“The art of losing isn’t hard to master. Some things are filled with the intent to be lost, that their loss is no disaster”
I’ve always known that someday I’d write about Elizabeth Bishop’s ‘One Art’, I just didn’t know why. Because I sometimes feel like the grieving poet; slippery, hollow, slightly as vague and just as selfish. ‘One Art’ speaks of a world not seen, a love not known, a place where nothing is owned and so nothing is ever lost.
“then practice losing farther, losing faster — places and names and where it was you meant to travel. None of this will bring disaster”.
Once you accept the first great loss that rips you apart, the second feels like a drawn-out scratch on your skin, the third, a mere annoyance — like a fly at the mouth of your Coke bottle. Soon, losing anything will become a game you play with yourself to see how quickly you become whole again after coming undone, over and over.
But time is a cruel but dedicated tutor, life happens and nothing truly comes without a price.

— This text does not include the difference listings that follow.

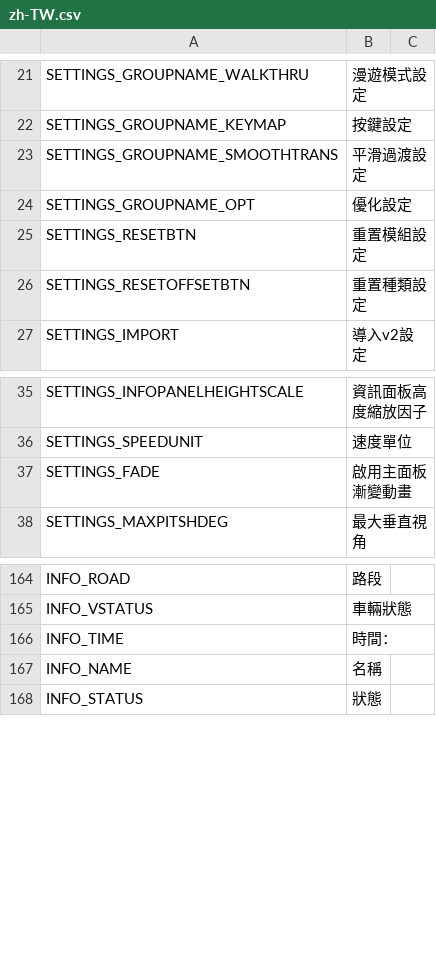
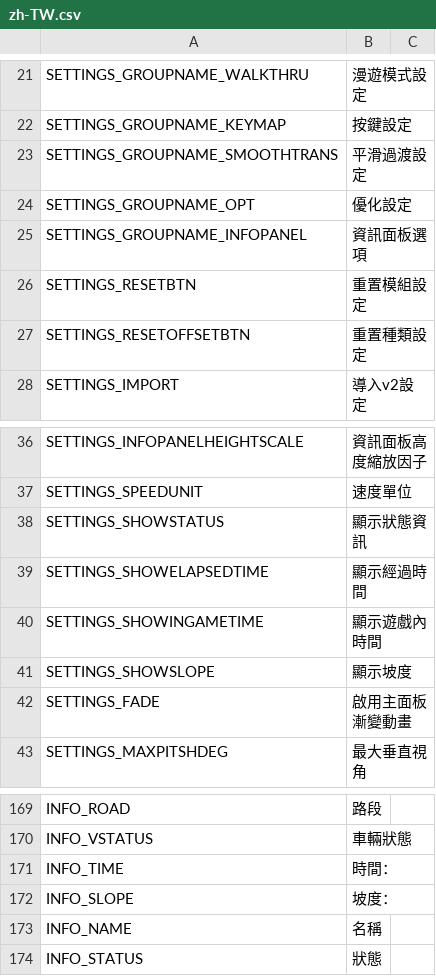
Before and after one commit to will258012/FPSCamera-Continued, a CSV file: FPSCamera/Translations/zh-TW.csv, drawn as a sheet; only a part is shown, gaps mark what is left out.

Commit message:
New translations en-en.csv (Chinese Traditional)
[ci skip]

```diff
--- a/FPSCamera/Translations/zh-TW.csv
+++ b/FPSCamera/Translations/zh-TW.csv
@@ -24,2 +24,3 @@
 "SETTINGS_GROUPNAME_OPT","優化設定",""
+"SETTINGS_GROUPNAME_INFOPANEL","資訊面板選項",""
 "SETTINGS_RESETBTN","重置模組設定",""
@@ -36,2 +37,6 @@
 "SETTINGS_SPEEDUNIT","速度單位",""
+"SETTINGS_SHOWSTATUS","顯示狀態資訊",""
+"SETTINGS_SHOWELAPSEDTIME","顯示經過時間",""
+"SETTINGS_SHOWINGAMETIME","顯示遊戲內時間",""
+"SETTINGS_SHOWSLOPE","顯示坡度",""
 "SETTINGS_FADE","啟用主面板漸變動畫",""
@@ -179,2 +184,3 @@
 "INFO_TIME","時間：",""
+"INFO_SLOPE","坡度：",""
 "INFO_NAME","名稱",""
```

Maman used to tell me I had the wandering eyes of an infant child. “You always want everything”, she would add. In truth, I am in awe of the world. That every feeling is a different sensation, every human person, a universe of cells and chemicals on their own, that everything we see and touch — leaves, trees, rocks — are cut so finely and precisely that nothing ever stands out of place.
I’ve managed to keep most of my childlike lust for life over time, but its ephemera has disillusioned me. A young maid taught me when I was eight that naivety is a curse of the curious mind. All I did was stare at my reflection in her glassy eyes as her palm spread wide and slipped into my boxer shorts. Three years later, I’m learning the concept of forever is a myth. My ‘best friend for life’ is dead from internal bleeding after her parent’s fleeing maiguard gave her ‘something’ inside his room. One morning after my sixteenth birthday, I’m driving Maman to the airport, out of a marriage she could no longer make excuses to stay in. Just before backing away into departures, she pulls me into a hug and whispered, “Dá rí jì mí, ọkọ mí” with a sniffle; a crimson goodbye and casual reminder that even the sacred bond of family will only remain if the people choose not to sever it.
Nothing is forever.
You see, the brilliance of mastering the art of losing is learning how to let go. Understanding that love comes with hate, joy comes with pain, and that the gray line between white and black will always be the thickest. For one with eyes like mine, the world is a playground in a sandbox. No matter how badly I fall, I go still dey alright. They never really tell you this, but once you numb off the reality of loss, you can pretty much do whatever you want.
- Maiguard – (pronounced: ma-y-guard) Security Guard
- “Dá rí jì mí, ọkọ mí”- “forgive me, my husband”